DAVENPORT, Iowa — This organization has a simple goal — to reduce the number of dogs living on the streets or in shelters by placing them into foster care until they are adopted.
“We wanted to rescue a little differently, so we started working on setting up Ruff Life Rescue of Illowa in November of 2016,” said Liz Zaharopoulos, a founding member of Ruff Life Dog Rescue of Illowa
Liz nominated her sister, Sarah Savoie, treasurer and founding member, along with Ashley Slota, the rescue's current president, for the Pay it Forward award.
Sarah got involved in rescue through her sister, Liz, when she moved to Davenport in 2015. Then, she helped her sister create Ruff Life Dog Rescue of Illowa.
Ashley started out as a volunteer for the rescue. She knew she wanted to get into fostering, and once she wasn’t working two jobs anymore, she decided to start.
“I honestly just googled, you know, rescues in the area and Rough Life popped up. And I really like what they had to offer, so I just put in an application and got my first foster in like a week," she said.
“Ashley started fostering for us. And then we found out she loved fostering puppies. So she became one of our more successful fosters” Liz said.
Once the former president stepped down, Ashley rose to the occasion and took the position.
“Ashley and Sarah are super caring individuals," Liz said. "They’re some of the most honest, trustworthy people that I know of. When you’re running a non-profit organization, that’s everything."
All three women have fostered dogs themselves. Liz has fostered 15 to 20 dogs, Ashley just took in her 65th and Sarah has fostered nine, with two being what's called a "foster fail."
“A foster fail is when you’re fostering a dog and you’ve decided you can’t let it go,” said Sarah.
In fact, she ended up keeping the very first dog she ever fostered after falling in love with him.
“There are so many dogs that I could have kept — such amazing dogs, but I want to continue fostering and you know you only have so much space in your house,” Ashley said, explaining how she had never foster failed.
Fostering a dog can be as short as one week or as long as Ashlety's current foster dog, Gracie, who she's had for 14 months. The average is usually four to six weeks.
It can get emotional at times when the dog must leave them
“It's hard to see them go. I’ve left many adoptions bawling like an idiot. But you know you feel comfortable knowing that they’re going to their forever home,” Liz said.
But once you foster a dog, you are a part of its life story. The crew still gets updates from previous dogs they have fostered.
“I get updated from every single one of my fosters so even years later, like some of my first fosters I’ve ever had still talk to me,” Ashley said.
Ruff Life rescues dogs not only from within the Quad Cities, but as far south as Oklahoma.

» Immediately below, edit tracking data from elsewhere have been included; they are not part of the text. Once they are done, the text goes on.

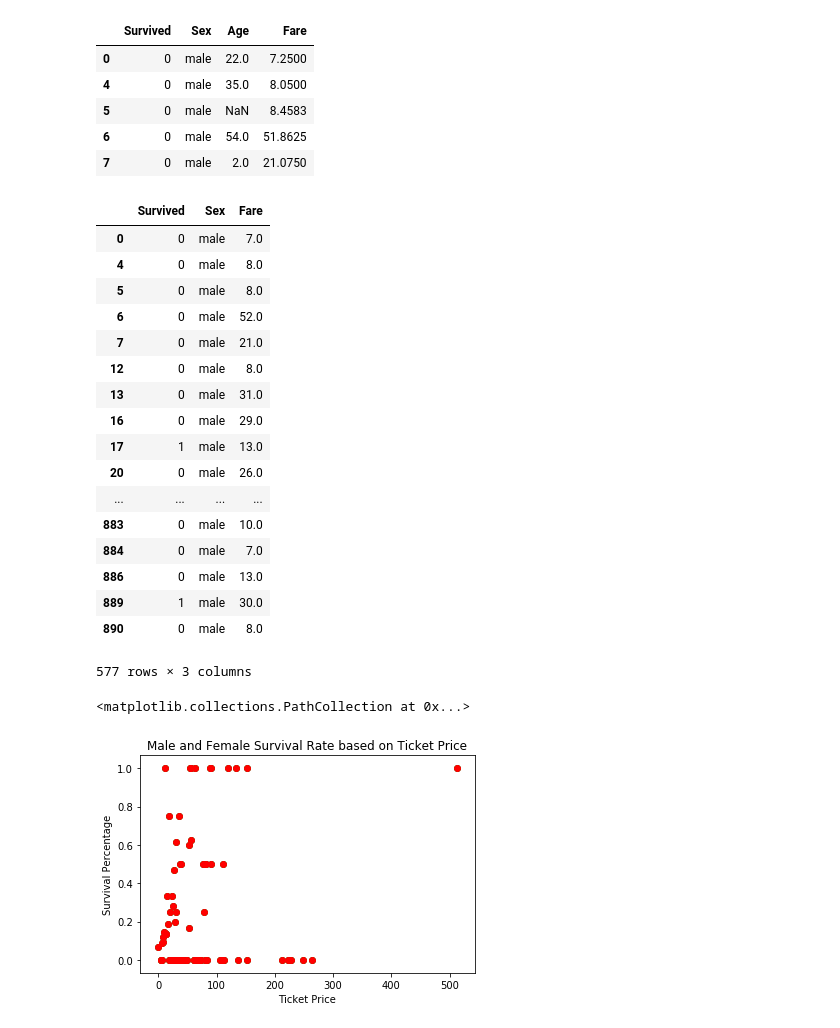
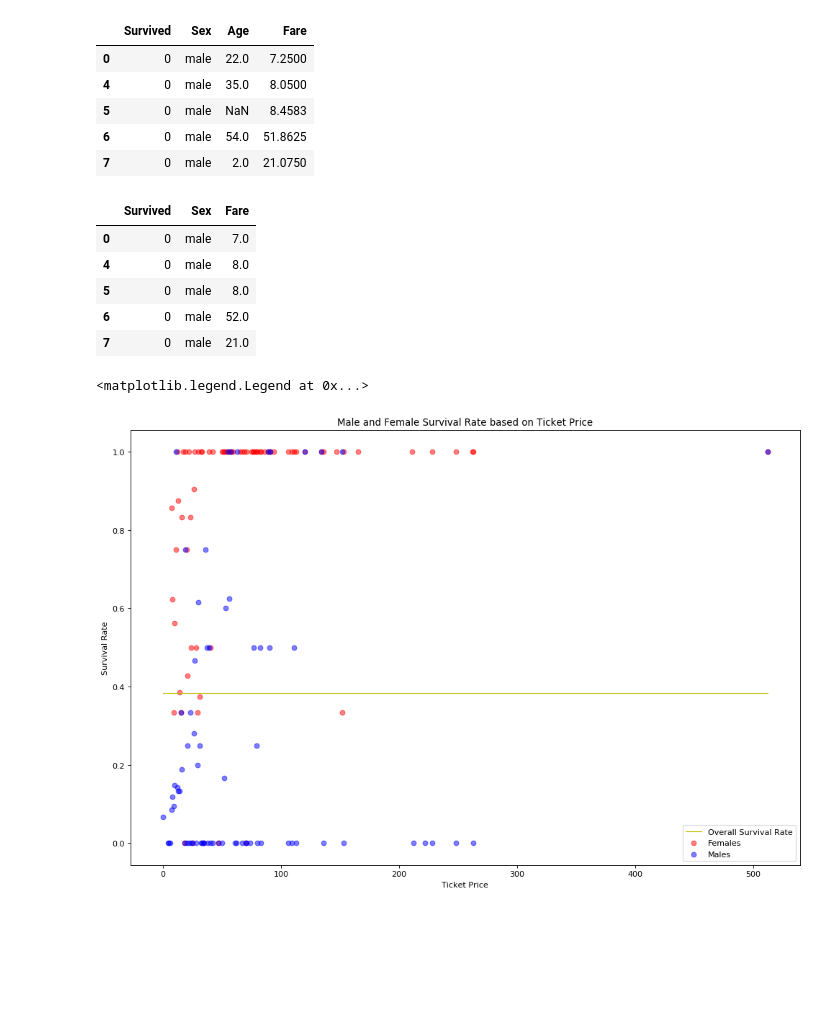
Before and after one commit to JSitter/DS-1-Data-Analysis, a Jupyter notebook: Titanic Story.ipynb, the cells around one changed output. Saved outputs shown, nothing was run; the diff lists cells and outputs as text; code cells hidden in the pictures; blank space fills up the shorter version.

```diff
--- a/Titanic Story.ipynb
+++ b/Titanic Story.ipynb
@@ -193,7 +194,7 @@ total_male_fare = t_df.loc[t_df.Sex == "male", {"Fare", "Survived", "Sex"}].roun
 #survived_male_fare = Counter(total_male_fare[total_male_fare.Survived == "1", {"Fare", "Survived"}])
 tot_ref_frame = dict(Counter(total_male_fare.loc[total_male_fare.Fare >= 0, "Fare"]))
 survived_male_fare = Counter(total_male_fare.loc[ total_male_fare.Survived > 0, "Fare"])
-total_male_fare
+total_male_fare.head()
 # x = []
 # y = []
 # for key in tot_ref_frame:
@@ -215,51 +216,47 @@ total_male_fare
 | 5 | 0 | male | 8.0 |
 | 6 | 0 | male | 52.0 |
 | 7 | 0 | male | 21.0 |
-| 12 | 0 | male | 8.0 |
-| 13 | 0 | male | 31.0 |
-| 16 | 0 | male | 29.0 |
-| 17 | 1 | male | 13.0 |
-| 20 | 0 | male | 26.0 |
-| ... | ... | ... | ... |
-| 883 | 0 | male | 10.0 |
-| 884 | 0 | male | 7.0 |
-| 886 | 0 | male | 13.0 |
-| 889 | 1 | male | 30.0 |
-| 890 | 0 | male | 8.0 |
-577 rows × 3 columns
 # %%
 def get_xy_points_survival_rate_and_price(sex, survival = True):
     fares_df = t_df.loc[t_df.Sex == sex, {"Fare", "Survived"}].round(0)
 
     fares_hist = dict(Counter(fares_df.loc[fares_df.Fare >= 0, "Fare"]))
 
     if not survival:
         mortality_hist = Counter(fares_df.loc[ fares_df.Survived == False, "Fare"])
 
     else:
         mortality_hist = Counter(fares_df.loc[fares_df.Survived > 0 , "Fare"])
 
     x_list = []
     y_list = []
     for key in fares_hist:
         if key in mortality_hist:
             x_list.append(key)
             y_list.append(mortality_hist[key]/fares_hist[key])
         else:
             x_list.append(key)
             y_list.append(0)
 
     coords = ( x_list , y_list )
 
     return coords
 
 male_coords = get_xy_points_survival_rate_and_price("male")
 female_coords = get_xy_points_survival_rate_and_price("female")
+
+total_passengers = len(t_df)
+surviving_passengers = len(t_df[t_df.Survived > 0])
+avg_survival_rate = surviving_passengers / total_passengers
+
+plt.figure(num=None, figsize=(15, 10), dpi=80, facecolor='w', edgecolor='k')
 plt.xlabel("Ticket Price")
-plt.ylabel("Survival Percentage")
+plt.ylabel("Survival Rate")
 plt.title("Male and Female Survival Rate based on Ticket Price")
-plt.scatter(male_coords[0],male_coords[1],color='g')
-plt.scatter(female_coords[0], female_coords[1],color='r')
+plt.scatter(female_coords[0], female_coords[1],color='r', alpha=0.5)
+plt.scatter(male_coords[0],male_coords[1],color='b', alpha=0.5)
+plt.plot([0, 512], [avg_survival_rate, avg_survival_rate], color='y', linestyle='-', linewidth=1)
+plt.legend(("Overall Survival Rate", "Females", "Males"))
 # %% [output]
-<matplotlib.collections.PathCollection at 0x...>
+<matplotlib.legend.Legend at 0x...>
-[figure, old version]
+[figure, new version]
```
Also changed, not shown: parts of 6 cells of this notebook, 1 other file.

“They have a very high euthanized rate down in the south," Ashley explained. "And so, their shelters are super overcrowded. So we work with them to help alleviate the stress on their shelters. And we also work locally to do that as well when we are needed."
There is a process to becoming a foster parent, the first is filling out an application on their website that takes less than 15 minutes. From there they do home visits and reference checks.
If you’re not able to adopt a dog right now, the rescue recommends that you share their Facebook posts if you happen to see them.
“Share them — you never know (if) you have a friend of a friend who may be interested in adopting,” Liz said.
Besides sharing their post, you can also donate your time and money. Ruff Life holds fundraisers throughout the year and one of their biggest ones is coming up — the Egg Hunt.
This will be the fourth egg hunt that the rescue has done since they began in 2019. A family will pay 20 dollars for the crew to hide two dozen eggs filled with candy in their yard. Ruff Life usually does the front yard, but you can specify if you want the eggs put in your backyard. Last year, they had 20 volunteers deliver close to 4,000 eggs across the Quad Cities.
The second big fundraiser they have is a volleyball tournament in Long Grove. It is a two-day event — one for people who play at lower level and another day for people who play at a higher level. They play for bragging rights, but there are raffles, T-shirts and other prizes.
The money that has been awarded will help with the dogs' vetting needs.
“One dog that we bring in new to the rescue tends to cost about $300 if they don’t have any other specific health needs,” Sarah explained.
Adopting a dog from them only cost $250, so they are not making any money off the dog.
“Ultimately our goal is just to save as many dogs as we possibly can and the biggest way we can do that is to have fosters,” Ashley said.
Do you know someone that goes above and beyond for his or her community? News 8 and Ascentra Credit Union would like to help you Pay it Forward to them. Click here to nominate someone you know.
See previous Pay It Forward award winners: